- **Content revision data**
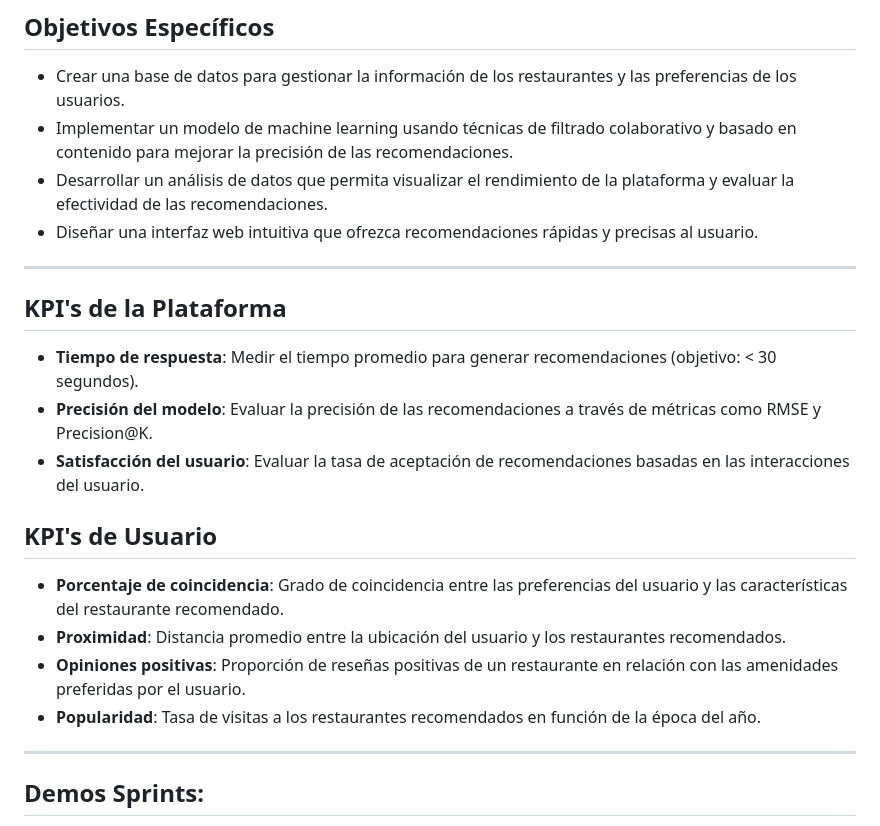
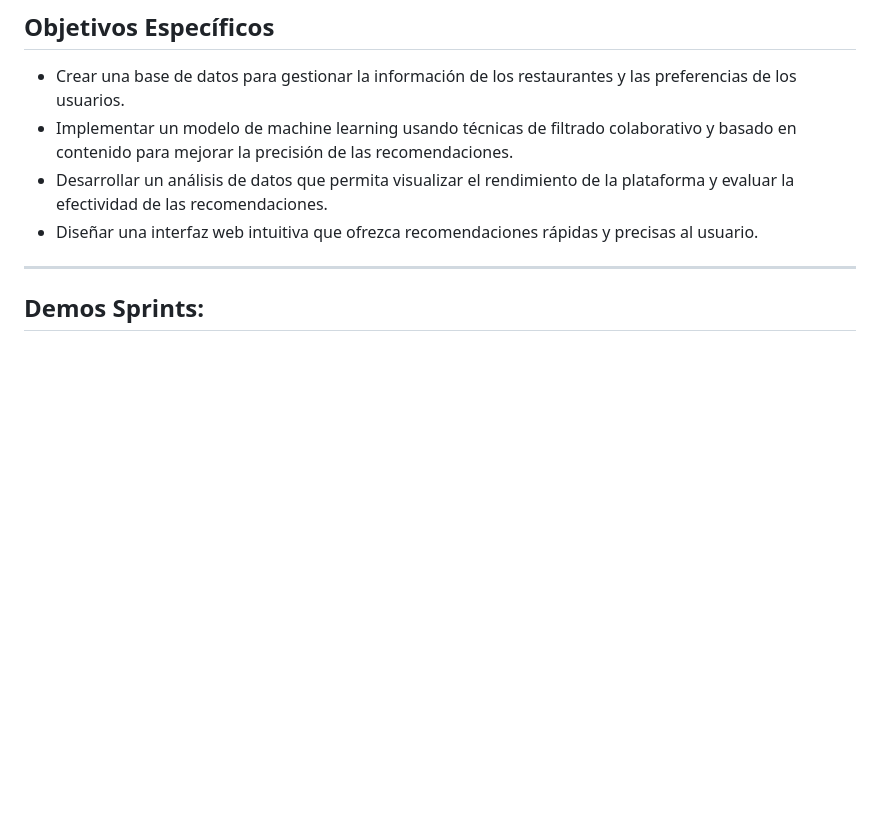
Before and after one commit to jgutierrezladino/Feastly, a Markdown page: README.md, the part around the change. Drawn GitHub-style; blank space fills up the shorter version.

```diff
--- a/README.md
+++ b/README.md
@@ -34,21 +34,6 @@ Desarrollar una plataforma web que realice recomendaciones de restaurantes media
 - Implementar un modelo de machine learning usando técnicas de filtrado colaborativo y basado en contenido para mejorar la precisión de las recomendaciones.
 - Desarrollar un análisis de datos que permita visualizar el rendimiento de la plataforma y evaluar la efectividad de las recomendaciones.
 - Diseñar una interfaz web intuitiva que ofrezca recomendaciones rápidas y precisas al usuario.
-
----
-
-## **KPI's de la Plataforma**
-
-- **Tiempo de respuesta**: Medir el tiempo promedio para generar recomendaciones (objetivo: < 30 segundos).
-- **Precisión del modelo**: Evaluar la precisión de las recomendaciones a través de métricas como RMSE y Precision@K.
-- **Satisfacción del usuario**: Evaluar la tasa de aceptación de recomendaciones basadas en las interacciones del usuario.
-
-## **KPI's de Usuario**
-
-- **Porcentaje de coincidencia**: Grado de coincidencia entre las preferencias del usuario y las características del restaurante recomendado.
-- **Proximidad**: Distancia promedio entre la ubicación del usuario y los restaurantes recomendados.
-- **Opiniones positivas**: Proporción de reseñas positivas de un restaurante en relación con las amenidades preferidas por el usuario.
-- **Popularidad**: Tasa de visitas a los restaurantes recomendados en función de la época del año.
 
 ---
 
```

--

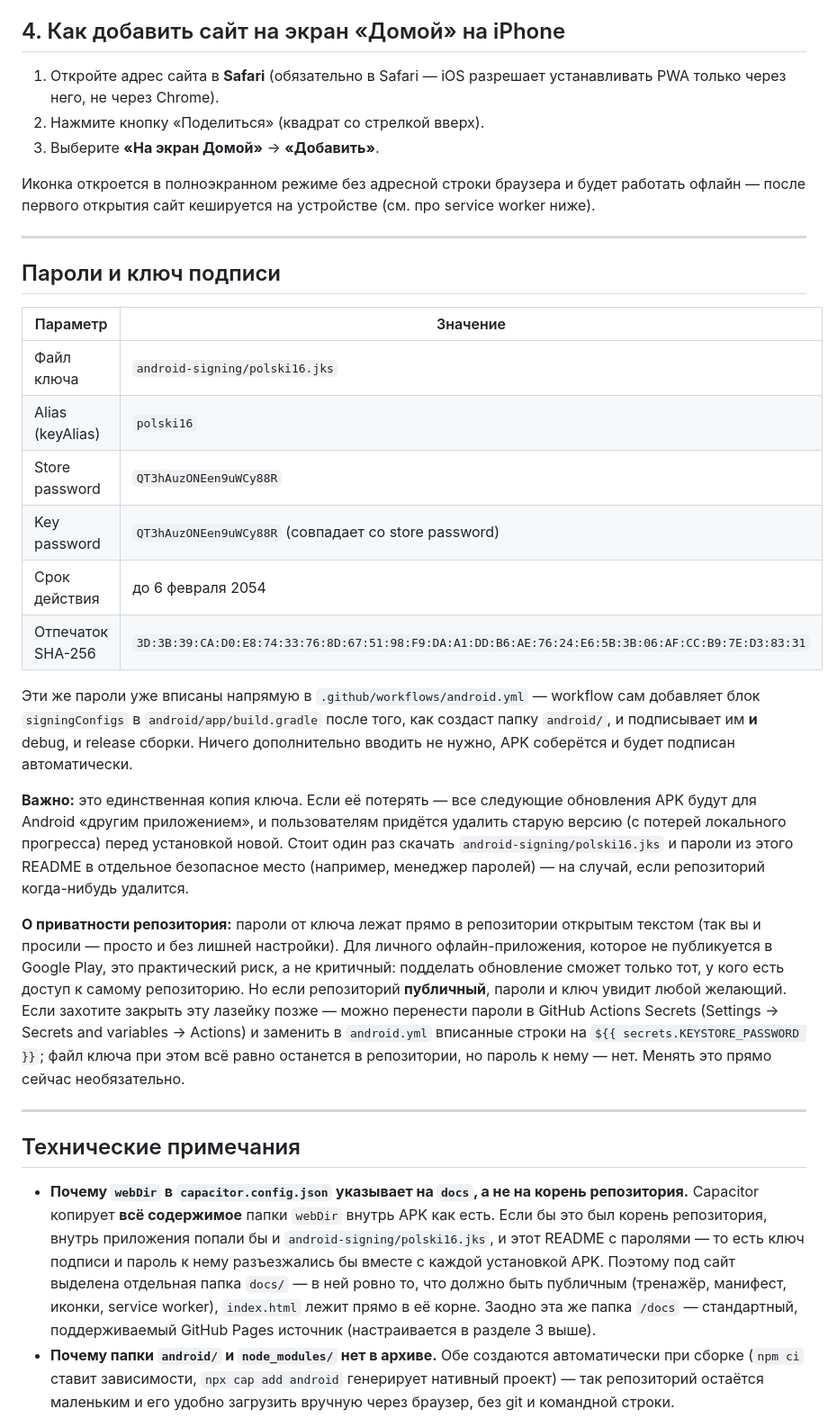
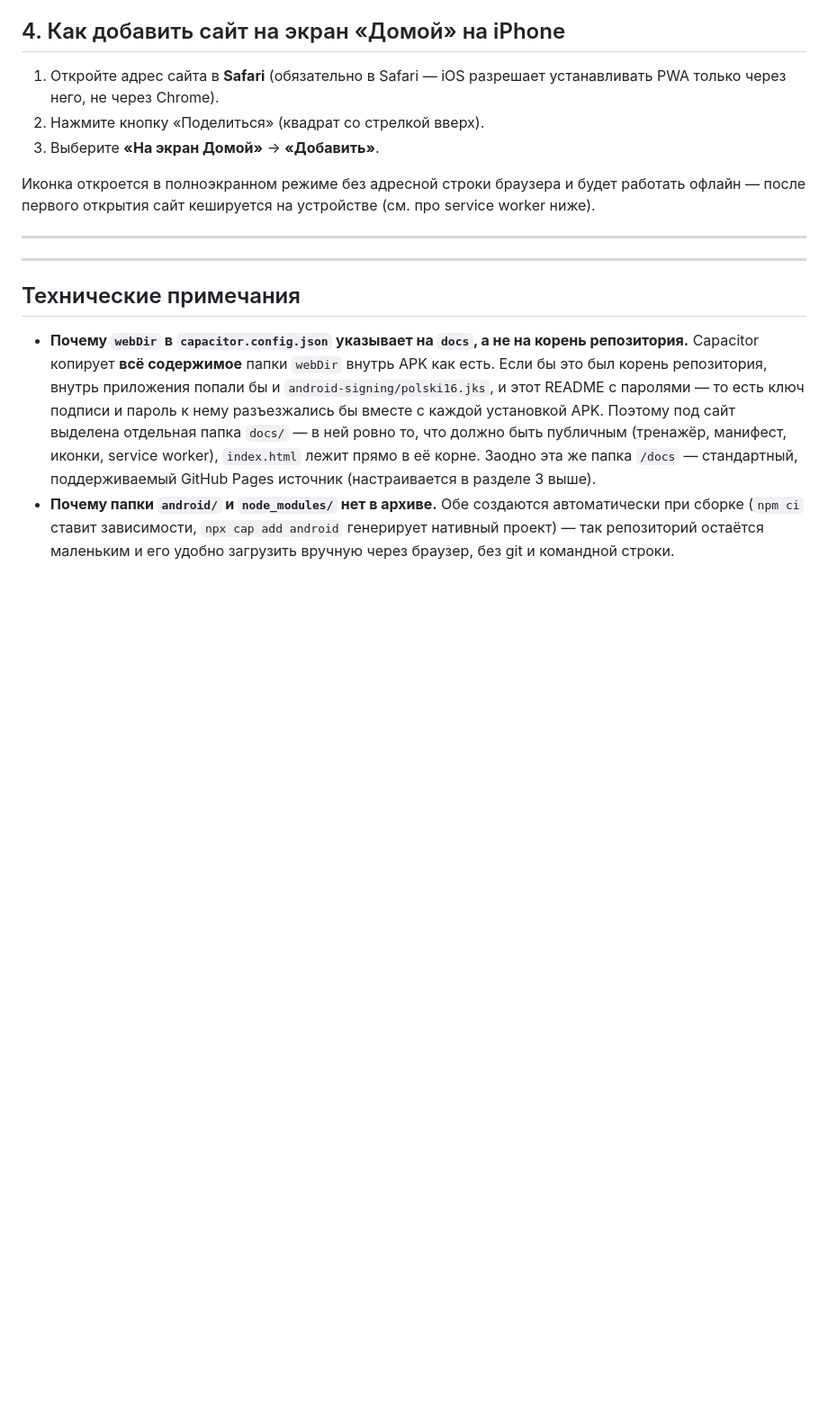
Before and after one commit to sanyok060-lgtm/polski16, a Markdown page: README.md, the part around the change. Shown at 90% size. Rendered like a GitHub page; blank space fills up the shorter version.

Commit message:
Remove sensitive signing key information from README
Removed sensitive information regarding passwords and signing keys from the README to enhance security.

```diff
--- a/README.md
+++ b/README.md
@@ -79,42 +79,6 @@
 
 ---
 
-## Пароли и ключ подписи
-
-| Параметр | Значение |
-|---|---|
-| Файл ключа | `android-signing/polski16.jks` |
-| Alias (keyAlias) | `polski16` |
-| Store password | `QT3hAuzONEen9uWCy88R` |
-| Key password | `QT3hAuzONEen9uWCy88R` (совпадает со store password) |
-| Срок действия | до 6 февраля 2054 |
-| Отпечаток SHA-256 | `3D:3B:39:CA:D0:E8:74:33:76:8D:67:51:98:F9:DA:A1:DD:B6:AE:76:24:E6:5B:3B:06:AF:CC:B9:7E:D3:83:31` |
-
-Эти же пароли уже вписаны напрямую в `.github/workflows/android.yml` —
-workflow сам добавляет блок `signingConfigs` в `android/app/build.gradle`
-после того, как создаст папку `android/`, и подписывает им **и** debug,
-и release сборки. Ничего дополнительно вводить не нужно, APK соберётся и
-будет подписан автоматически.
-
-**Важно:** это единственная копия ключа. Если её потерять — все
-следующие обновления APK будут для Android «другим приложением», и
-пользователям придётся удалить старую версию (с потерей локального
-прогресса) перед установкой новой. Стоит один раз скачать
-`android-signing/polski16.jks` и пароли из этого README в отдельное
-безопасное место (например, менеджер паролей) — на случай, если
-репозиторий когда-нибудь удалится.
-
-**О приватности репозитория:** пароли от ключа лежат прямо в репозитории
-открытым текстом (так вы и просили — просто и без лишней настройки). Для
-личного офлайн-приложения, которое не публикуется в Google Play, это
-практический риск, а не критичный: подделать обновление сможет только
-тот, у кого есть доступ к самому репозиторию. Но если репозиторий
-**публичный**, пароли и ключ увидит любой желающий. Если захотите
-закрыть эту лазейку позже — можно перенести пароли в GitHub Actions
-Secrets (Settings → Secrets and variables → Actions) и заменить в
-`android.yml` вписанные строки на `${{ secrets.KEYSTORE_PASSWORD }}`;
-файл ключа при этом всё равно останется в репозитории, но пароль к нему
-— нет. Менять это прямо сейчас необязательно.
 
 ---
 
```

- **Problem statement**
Among the records above, find each line containing the string "recomendaciones" and copy it.

- **Task output**
@@ -34,21 +34,6 @@ Desarrollar una plataforma web que realice recomendaciones de restaurantes media
 - Implementar un modelo de machine learning usando técnicas de filtrado colaborativo y basado en contenido para mejorar la precisión de las recomendaciones.
 - Desarrollar un análisis de datos que permita visualizar el rendimiento de la plataforma y evaluar la efectividad de las recomendaciones.
 - Diseñar una interfaz web intuitiva que ofrezca recomendaciones rápidas y precisas al usuario.
-- **Tiempo de respuesta**: Medir el tiempo promedio para generar recomendaciones (objetivo: < 30 segundos).
-- **Precisión del modelo**: Evaluar la precisión de las recomendaciones a través de métricas como RMSE y Precision@K.
-- **Satisfacción del usuario**: Evaluar la tasa de aceptación de recomendaciones basadas en las interacciones del usuario.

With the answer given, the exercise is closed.